A. Any age really. A child's eyes have finished developing by the time they are about eight years old. Many health authorities screen children in their area at around three years of age, but if you are concerned, or if there are any members of your family with eye problems, then it's best to have your child's eyes tested.
Q. Why does my child need an eye test when they are checked at school?
A. The school eye test is often performed by a nurse checking for only the most obvious of eye problems such as grossly reduced vision. Often a squint, lazy eye or certain eye diseases are much more subtle in appearance and are therefore much harder to pick up without specialist training and equipment.
Q. Can I wear contact lenses if I have an astigmatism?
A. Yes, by use of a specialist lens called a ‘Toric’ contact lens.
Q. Can I use tap water, saliva or other liquids to clean my contact lenses?

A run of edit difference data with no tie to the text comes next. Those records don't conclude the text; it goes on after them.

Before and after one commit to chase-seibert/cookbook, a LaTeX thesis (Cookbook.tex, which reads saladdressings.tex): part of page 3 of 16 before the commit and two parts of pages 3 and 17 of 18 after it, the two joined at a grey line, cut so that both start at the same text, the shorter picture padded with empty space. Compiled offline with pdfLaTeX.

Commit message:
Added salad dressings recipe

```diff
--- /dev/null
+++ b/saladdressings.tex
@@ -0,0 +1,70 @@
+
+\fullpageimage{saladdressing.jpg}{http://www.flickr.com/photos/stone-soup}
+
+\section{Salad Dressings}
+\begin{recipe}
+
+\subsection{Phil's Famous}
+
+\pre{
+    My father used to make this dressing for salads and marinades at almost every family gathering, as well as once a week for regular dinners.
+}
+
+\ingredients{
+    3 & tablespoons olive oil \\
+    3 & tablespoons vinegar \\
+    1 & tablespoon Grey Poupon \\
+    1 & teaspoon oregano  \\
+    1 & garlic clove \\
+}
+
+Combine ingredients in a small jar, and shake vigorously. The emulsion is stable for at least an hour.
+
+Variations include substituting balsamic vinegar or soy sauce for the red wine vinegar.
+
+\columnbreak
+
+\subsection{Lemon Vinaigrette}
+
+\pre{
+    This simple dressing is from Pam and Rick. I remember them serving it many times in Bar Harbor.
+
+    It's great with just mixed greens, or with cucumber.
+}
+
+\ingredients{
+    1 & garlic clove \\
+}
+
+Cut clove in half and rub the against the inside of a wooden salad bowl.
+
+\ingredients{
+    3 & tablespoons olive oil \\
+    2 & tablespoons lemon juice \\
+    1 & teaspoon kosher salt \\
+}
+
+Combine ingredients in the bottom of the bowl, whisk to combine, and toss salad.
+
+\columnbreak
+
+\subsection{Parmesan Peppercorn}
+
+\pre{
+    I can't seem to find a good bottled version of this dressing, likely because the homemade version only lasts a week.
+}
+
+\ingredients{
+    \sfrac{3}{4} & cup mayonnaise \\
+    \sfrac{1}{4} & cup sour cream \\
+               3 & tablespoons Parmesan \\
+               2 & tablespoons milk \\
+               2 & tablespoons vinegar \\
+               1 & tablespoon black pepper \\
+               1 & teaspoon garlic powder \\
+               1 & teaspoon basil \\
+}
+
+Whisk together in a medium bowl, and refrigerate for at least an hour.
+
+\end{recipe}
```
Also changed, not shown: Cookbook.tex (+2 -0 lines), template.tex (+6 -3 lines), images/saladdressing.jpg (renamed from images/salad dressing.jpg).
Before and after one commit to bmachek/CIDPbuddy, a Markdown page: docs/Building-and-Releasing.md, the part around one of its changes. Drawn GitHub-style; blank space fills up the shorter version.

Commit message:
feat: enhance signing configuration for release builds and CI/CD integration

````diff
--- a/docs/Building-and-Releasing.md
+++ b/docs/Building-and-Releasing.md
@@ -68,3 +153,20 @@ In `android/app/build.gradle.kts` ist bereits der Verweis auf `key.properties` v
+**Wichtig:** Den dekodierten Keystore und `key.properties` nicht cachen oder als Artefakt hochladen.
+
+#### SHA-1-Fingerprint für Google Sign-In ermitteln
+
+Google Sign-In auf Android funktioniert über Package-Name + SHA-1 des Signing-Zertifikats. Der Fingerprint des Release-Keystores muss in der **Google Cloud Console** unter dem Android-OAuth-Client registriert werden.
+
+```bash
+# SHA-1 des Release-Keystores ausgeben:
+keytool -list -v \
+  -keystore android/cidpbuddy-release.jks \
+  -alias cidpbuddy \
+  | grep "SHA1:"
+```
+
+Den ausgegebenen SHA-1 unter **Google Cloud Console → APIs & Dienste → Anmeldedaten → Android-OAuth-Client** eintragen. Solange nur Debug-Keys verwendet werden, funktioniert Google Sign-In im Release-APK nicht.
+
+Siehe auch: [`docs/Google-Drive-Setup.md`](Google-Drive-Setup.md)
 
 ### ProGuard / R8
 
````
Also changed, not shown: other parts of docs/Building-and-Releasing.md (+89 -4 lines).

A. Definitely not. Micro-organisms such as bacteria, viruses or tiny worms called ‘Protazoa’ are abundant all around us, but particularly in our mouths, on our hands before we wash them and in water tanks in our homes. If any of these get onto your lens, the next place they go is in your eye. This is why you must only ever use the solution recommended by your Optician.
Q. Where should I buy my glasses from?
A.The prescribing and dispensing of spectacles are very closely linked and it would be in your best interests to have your spectacles dispensed where you have your eyes examined. It is often more difficult to resolve any problems you may have with your spectacles when prescribing and supply are separated.
Q. Does wearing glasses make you dependent upon them?
A. There is no evidence to suggest that wearing spectacles makes you more dependent on them. Most people need to wear spectacles more as they get older, particularly if they are long-sighted, and wearing spectacles does not increase (or decrease) this dependence. If you go short sighted when you are in your teens this is because your eyes are growing (short sighted eyes are too big) and this also tends to get worse whether or not you wear your spectacles. What people find is that, when they get their first pair of spectacles their vision is so much clearer and more comfortable with the spectacles than without them, they are reluctant to use the effort to see without them. They are then surprised when they take their spectacles off that their vision is apparently worse without them than they remember it being. In fact, their vision is not actually worse without specs than it was before they had the spectacles, but they have become accustomed to seeing more comfortably because they have spectacles.